Let’s hit some of those wire-strewn narrow streets that time seems to have forgotten. Let’s pop in a store-front or two along the way, then drift into the main market square.
Rich colors beckon, wool sleeves sway with each wind gust. Facets of glass beads catch the light, while wooden ornaments click together.
Shyly smiling women huddle near wares.
“Make this my first sale of the day,” they entice, fingers pressing tightly knitted knots, ruffling through piles of sweaters.
Saturated hues pile up on seemingly impossibly organized tables; stacks of silver, strands of gold wound around smooth brown necks. Thick, straight hair severely parted and smoothly tamed into a braid that snakes down each back, abruptly ending in a woven inch of trim.
Mid-length sleeves lacily flutter with each movement, each re-stacking of the pile. Chest ruffles make embroidered flowers dance as arms reach up to re-hang pants.
Feet shuffle, or sit crossed, tucked under straight navy wrap-around skirts. This is a people proud; a people who haven’t changed dress, or home or handicraft in hundreds of years. Their sheep provide the wool, the plants the dyes, their skilled fingers and eyes the flair. And whispered instructions pass trade secrets from generation to generation. One’s great great grandfather may have sold to regal Inca kings, now this one sells to salivating tourists with pale, sunburned skin.

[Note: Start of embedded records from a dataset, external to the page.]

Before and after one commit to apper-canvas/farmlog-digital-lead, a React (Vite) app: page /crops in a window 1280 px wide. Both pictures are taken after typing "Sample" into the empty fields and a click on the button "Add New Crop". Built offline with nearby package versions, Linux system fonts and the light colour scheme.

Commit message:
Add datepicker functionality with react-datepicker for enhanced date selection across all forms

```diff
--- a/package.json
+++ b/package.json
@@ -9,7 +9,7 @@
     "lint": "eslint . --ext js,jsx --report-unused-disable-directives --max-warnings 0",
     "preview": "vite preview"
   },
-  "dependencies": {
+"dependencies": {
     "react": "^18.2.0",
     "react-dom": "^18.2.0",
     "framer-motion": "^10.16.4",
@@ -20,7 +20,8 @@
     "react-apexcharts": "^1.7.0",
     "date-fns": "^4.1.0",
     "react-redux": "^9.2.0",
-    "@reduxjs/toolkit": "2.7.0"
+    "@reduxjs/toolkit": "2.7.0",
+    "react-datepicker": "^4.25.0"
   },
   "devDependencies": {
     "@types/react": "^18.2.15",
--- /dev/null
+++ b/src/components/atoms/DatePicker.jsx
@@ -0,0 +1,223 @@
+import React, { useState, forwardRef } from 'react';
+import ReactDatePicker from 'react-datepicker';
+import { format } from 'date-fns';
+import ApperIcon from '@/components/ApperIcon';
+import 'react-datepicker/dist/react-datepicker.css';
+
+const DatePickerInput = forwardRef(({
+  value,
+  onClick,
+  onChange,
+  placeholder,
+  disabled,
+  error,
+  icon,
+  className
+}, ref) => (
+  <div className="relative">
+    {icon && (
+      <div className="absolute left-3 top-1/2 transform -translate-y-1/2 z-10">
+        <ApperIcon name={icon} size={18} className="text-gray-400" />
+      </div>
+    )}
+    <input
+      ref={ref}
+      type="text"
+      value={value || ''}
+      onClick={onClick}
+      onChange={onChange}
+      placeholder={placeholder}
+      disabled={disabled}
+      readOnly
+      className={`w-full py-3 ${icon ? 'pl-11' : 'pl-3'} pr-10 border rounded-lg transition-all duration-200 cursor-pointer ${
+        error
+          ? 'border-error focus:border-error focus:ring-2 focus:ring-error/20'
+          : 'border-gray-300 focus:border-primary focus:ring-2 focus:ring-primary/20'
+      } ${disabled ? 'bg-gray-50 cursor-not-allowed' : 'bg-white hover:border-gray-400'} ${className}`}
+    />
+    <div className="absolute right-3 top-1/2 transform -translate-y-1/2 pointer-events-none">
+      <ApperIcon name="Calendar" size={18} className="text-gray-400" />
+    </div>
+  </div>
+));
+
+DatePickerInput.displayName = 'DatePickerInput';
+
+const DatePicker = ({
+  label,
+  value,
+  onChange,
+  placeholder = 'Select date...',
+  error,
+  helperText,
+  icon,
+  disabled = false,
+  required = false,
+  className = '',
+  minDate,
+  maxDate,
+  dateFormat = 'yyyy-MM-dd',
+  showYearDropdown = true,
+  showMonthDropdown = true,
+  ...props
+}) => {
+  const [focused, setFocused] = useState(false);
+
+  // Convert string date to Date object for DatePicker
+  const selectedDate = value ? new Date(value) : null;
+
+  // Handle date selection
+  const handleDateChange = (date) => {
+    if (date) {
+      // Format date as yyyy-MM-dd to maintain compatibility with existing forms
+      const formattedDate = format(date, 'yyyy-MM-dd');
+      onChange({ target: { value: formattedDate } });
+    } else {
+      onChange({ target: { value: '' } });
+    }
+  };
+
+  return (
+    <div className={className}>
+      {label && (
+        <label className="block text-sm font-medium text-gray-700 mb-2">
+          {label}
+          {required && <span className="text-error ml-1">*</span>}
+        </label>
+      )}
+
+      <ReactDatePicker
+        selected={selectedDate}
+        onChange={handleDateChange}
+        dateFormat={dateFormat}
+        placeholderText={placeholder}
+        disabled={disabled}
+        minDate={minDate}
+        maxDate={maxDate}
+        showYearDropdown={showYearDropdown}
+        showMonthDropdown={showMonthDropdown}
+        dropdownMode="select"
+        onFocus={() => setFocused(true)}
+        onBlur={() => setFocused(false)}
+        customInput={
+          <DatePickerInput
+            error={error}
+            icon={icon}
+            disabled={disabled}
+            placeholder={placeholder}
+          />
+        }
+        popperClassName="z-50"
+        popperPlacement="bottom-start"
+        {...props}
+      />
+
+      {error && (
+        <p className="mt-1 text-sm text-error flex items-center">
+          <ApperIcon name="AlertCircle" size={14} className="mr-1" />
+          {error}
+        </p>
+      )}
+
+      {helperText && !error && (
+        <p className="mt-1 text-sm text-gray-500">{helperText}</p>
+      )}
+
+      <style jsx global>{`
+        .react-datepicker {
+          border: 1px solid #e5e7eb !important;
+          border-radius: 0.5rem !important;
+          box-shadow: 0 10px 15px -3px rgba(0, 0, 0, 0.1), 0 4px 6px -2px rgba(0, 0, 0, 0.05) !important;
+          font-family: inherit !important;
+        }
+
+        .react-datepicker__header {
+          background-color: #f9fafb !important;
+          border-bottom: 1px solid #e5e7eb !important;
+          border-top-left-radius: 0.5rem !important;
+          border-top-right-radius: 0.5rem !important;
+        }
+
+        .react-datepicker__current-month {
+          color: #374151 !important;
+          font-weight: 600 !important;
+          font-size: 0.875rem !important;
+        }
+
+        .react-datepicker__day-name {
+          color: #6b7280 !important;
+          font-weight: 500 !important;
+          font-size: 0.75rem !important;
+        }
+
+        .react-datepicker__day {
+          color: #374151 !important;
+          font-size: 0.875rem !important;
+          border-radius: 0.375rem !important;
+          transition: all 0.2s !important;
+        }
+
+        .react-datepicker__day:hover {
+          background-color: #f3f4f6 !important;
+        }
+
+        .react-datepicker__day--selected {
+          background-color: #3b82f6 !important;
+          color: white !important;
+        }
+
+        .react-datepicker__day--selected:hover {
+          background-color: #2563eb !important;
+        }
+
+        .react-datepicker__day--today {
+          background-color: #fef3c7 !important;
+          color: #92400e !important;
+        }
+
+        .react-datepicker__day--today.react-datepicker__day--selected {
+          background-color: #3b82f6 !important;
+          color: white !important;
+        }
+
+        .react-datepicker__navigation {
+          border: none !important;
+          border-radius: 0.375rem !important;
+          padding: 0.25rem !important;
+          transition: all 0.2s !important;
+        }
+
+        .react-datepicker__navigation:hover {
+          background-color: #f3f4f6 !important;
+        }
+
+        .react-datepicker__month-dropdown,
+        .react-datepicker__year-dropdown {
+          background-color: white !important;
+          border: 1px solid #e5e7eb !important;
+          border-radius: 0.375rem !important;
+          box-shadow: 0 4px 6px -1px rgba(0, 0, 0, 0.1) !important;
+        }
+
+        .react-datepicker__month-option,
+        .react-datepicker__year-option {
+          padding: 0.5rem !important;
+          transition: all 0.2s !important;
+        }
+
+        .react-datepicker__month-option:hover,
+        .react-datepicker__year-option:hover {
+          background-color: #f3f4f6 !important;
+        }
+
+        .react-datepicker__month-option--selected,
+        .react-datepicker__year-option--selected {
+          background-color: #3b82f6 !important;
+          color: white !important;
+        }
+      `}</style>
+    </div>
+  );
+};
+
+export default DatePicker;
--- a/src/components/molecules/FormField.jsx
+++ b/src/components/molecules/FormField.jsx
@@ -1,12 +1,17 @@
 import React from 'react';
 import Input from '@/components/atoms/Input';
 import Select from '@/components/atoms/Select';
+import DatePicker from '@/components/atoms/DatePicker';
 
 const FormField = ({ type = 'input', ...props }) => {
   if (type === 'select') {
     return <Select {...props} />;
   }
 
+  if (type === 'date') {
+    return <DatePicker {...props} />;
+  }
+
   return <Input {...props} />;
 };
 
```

If the clothing costs are too dear, even after a bargain beginning at half the proposed price, a few coins and a smile will buy a knotted friendship bracelet. You can tie mine on, while I fasten on yours.
And with wallets empty and arms bearing bags of goods, we’ll tote our wool and scarves and leather and beads to the tourist van, which will carry us across the barren plain to home.
Come back, soon.